● **Your assignment**
Top to bottom, every record is to be copied word for word.

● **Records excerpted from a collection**
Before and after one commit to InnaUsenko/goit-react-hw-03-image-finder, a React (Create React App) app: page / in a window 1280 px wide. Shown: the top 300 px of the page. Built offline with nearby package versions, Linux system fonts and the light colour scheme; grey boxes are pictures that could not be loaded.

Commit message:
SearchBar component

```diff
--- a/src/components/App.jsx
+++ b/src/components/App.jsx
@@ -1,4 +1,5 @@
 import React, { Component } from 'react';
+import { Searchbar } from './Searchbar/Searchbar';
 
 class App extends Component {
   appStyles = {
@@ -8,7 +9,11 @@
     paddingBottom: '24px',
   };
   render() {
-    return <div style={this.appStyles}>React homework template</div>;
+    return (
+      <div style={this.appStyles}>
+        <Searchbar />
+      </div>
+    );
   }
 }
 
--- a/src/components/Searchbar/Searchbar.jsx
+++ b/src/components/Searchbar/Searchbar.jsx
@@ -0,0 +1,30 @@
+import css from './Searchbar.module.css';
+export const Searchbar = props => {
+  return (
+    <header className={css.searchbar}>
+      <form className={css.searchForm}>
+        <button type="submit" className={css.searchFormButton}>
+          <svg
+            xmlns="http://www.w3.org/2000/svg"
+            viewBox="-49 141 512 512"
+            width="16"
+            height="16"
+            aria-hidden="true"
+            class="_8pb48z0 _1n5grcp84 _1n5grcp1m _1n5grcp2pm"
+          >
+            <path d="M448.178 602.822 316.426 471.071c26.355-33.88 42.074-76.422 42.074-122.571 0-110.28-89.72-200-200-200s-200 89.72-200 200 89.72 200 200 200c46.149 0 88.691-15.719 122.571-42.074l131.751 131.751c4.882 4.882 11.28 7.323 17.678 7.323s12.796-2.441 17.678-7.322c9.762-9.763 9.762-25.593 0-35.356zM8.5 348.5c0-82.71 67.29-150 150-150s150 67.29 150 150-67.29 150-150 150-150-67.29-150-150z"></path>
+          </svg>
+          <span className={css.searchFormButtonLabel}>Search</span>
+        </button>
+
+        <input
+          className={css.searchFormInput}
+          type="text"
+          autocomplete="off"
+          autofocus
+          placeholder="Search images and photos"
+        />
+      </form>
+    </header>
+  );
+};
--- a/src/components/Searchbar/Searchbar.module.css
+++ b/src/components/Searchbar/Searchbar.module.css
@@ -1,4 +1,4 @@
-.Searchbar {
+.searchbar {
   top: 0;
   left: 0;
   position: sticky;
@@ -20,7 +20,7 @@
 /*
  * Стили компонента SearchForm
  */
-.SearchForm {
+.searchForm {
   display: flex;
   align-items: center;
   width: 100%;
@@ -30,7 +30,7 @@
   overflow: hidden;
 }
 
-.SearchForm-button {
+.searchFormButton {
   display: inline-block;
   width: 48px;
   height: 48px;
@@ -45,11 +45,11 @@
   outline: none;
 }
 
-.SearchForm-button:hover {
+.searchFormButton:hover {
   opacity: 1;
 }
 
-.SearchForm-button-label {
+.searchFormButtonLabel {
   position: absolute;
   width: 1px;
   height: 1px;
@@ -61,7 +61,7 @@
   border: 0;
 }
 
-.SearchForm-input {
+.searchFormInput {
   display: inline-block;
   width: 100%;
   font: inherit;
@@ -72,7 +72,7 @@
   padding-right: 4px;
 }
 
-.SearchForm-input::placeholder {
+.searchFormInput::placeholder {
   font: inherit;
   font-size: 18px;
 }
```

● **Response box**
Before and after one commit to InnaUsenko/goit-react-hw-03-image-finder, a React (Create React App) app: page / in a window 1280 px wide. Shown: the top 300 px of the page. Built offline with nearby package versions, Linux system fonts and the light colour scheme; grey boxes are pictures that could not be loaded.

Commit message:
SearchBar component

```diff
--- a/src/components/App.jsx
+++ b/src/components/App.jsx
@@ -1,4 +1,5 @@
 import React, { Component } from 'react';
+import { Searchbar } from './Searchbar/Searchbar';
 
 class App extends Component {
   appStyles = {
@@ -8,7 +9,11 @@
     paddingBottom: '24px',
   };
   render() {
-    return <div style={this.appStyles}>React homework template</div>;
+    return (
+      <div style={this.appStyles}>
+        <Searchbar />
+      </div>
+    );
   }
 }
 
--- a/src/components/Searchbar/Searchbar.jsx
+++ b/src/components/Searchbar/Searchbar.jsx
@@ -0,0 +1,30 @@
+import css from './Searchbar.module.css';
+export const Searchbar = props => {
+  return (
+    <header className={css.searchbar}>
+      <form className={css.searchForm}>
+        <button type="submit" className={css.searchFormButton}>
+          <svg
+            xmlns="http://www.w3.org/2000/svg"
+            viewBox="-49 141 512 512"
+            width="16"
+            height="16"
+            aria-hidden="true"
+            class="_8pb48z0 _1n5grcp84 _1n5grcp1m _1n5grcp2pm"
+          >
+            <path d="M448.178 602.822 316.426 471.071c26.355-33.88 42.074-76.422 42.074-122.571 0-110.28-89.72-200-200-200s-200 89.72-200 200 89.72 200 200 200c46.149 0 88.691-15.719 122.571-42.074l131.751 131.751c4.882 4.882 11.28 7.323 17.678 7.323s12.796-2.441 17.678-7.322c9.762-9.763 9.762-25.593 0-35.356zM8.5 348.5c0-82.71 67.29-150 150-150s150 67.29 150 150-67.29 150-150 150-150-67.29-150-150z"></path>
+          </svg>
+          <span className={css.searchFormButtonLabel}>Search</span>
+        </button>
+
+        <input
+          className={css.searchFormInput}
+          type="text"
+          autocomplete="off"
+          autofocus
+          placeholder="Search images and photos"
+        />
+      </form>
+    </header>
+  );
+};
--- a/src/components/Searchbar/Searchbar.module.css
+++ b/src/components/Searchbar/Searchbar.module.css
@@ -1,4 +1,4 @@
-.Searchbar {
+.searchbar {
   top: 0;
   left: 0;
   position: sticky;
@@ -20,7 +20,7 @@
 /*
  * Стили компонента SearchForm
  */
-.SearchForm {
+.searchForm {
   display: flex;
   align-items: center;
   width: 100%;
@@ -30,7 +30,7 @@
   overflow: hidden;
 }
 
-.SearchForm-button {
+.searchFormButton {
   display: inline-block;
   width: 48px;
   height: 48px;
@@ -45,11 +45,11 @@
   outline: none;
 }
 
-.SearchForm-button:hover {
+.searchFormButton:hover {
   opacity: 1;
 }
 
-.SearchForm-button-label {
+.searchFormButtonLabel {
   position: absolute;
   width: 1px;
   height: 1px;
@@ -61,7 +61,7 @@
   border: 0;
 }
 
-.SearchForm-input {
+.searchFormInput {
   display: inline-block;
   width: 100%;
   font: inherit;
@@ -72,7 +72,7 @@
   padding-right: 4px;
 }
 
-.SearchForm-input::placeholder {
+.searchFormInput::placeholder {
   font: inherit;
   font-size: 18px;
 }
```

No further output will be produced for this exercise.